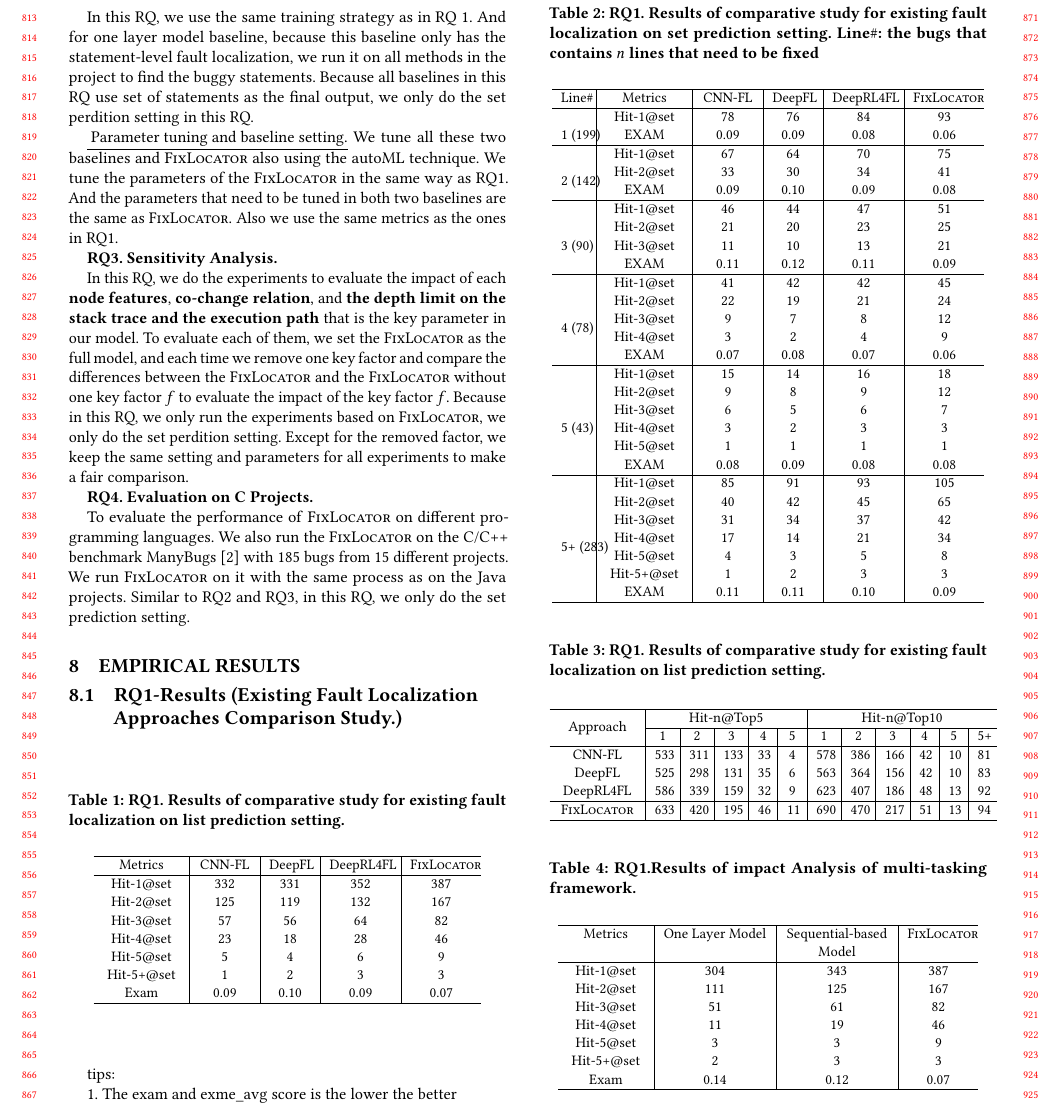
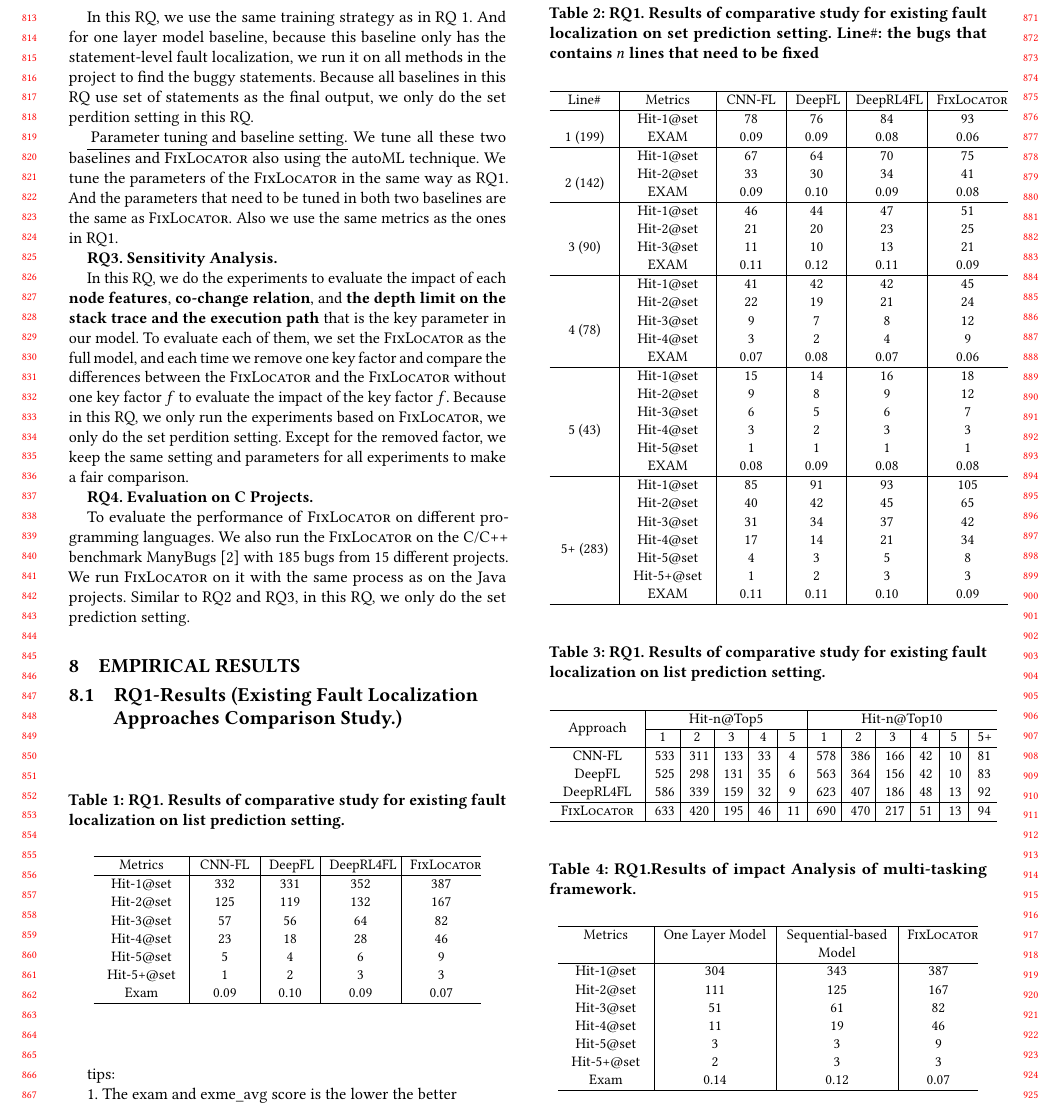
Before and after one commit to tien-n-nguyen/fixlocator, a LaTeX paper (icse22.tex, which reads sections/RQ1-result.tex, sections/RQ2-result.tex): part of page 8 of 10, cut so that both start at the same text. Compiled offline with pdfLaTeX.

Commit message:
small fix

```diff
--- a/sections/RQ1-result.tex
+++ b/sections/RQ1-result.tex
@@ -30,7 +30,7 @@
 	{\small
 		\begin{center}
 			\renewcommand{\arraystretch}{1}
-			\begin{tabular}{p{0.5cm}<{\centering}|p{1.5cm}<{\centering}|p{1cm}<{\centering}|p{0.8cm}<{\centering}|p{1.2cm}<{\centering}|p{1.2cm}<{\centering}}
+			\begin{tabular}{p{1cm}<{\centering}|p{1.5cm}<{\centering}|p{1cm}<{\centering}|p{0.8cm}<{\centering}|p{1.2cm}<{\centering}|p{1.2cm}<{\centering}}
 				\hline
 				Line$\#$ & Metrics & CNN-FL & DeepFL & DeepRL4FL & \tool \\
 				\hline
--- a/sections/RQ2-result.tex
+++ b/sections/RQ2-result.tex
@@ -7,7 +7,7 @@
 	{\small
 		\begin{center}
 			\renewcommand{\arraystretch}{1}
-			\begin{tabular}{p{0.5cm}<{\centering}|p{1.5cm}<{\centering}|p{1.5cm}<{\centering}|p{1.5cm}<{\centering}|p{1.2cm}<{\centering}}
+			\begin{tabular}{p{1cm}<{\centering}|p{1.5cm}<{\centering}|p{1.5cm}<{\centering}|p{1.5cm}<{\centering}|p{1.2cm}<{\centering}}
 				\hline
 				Line$\#$ & Metrics & One Layer Model & Sequentail-based Model & \tool \\
 				\hline
```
=======
> What needs to be done: Bring together all lines from the listing that contain the word "begin".

> Answer:
 		\begin{center}
-			\begin{tabular}{p{0.5cm}<{\centering}|p{1.5cm}<{\centering}|p{1cm}<{\centering}|p{0.8cm}<{\centering}|p{1.2cm}<{\centering}|p{1.2cm}<{\centering}}
+			\begin{tabular}{p{1cm}<{\centering}|p{1.5cm}<{\centering}|p{1cm}<{\centering}|p{0.8cm}<{\centering}|p{1.2cm}<{\centering}|p{1.2cm}<{\centering}}
 		\begin{center}
-			\begin{tabular}{p{0.5cm}<{\centering}|p{1.5cm}<{\centering}|p{1.5cm}<{\centering}|p{1.5cm}<{\centering}|p{1.2cm}<{\centering}}
+			\begin{tabular}{p{1cm}<{\centering}|p{1.5cm}<{\centering}|p{1.5cm}<{\centering}|p{1.5cm}<{\centering}|p{1.2cm}<{\centering}}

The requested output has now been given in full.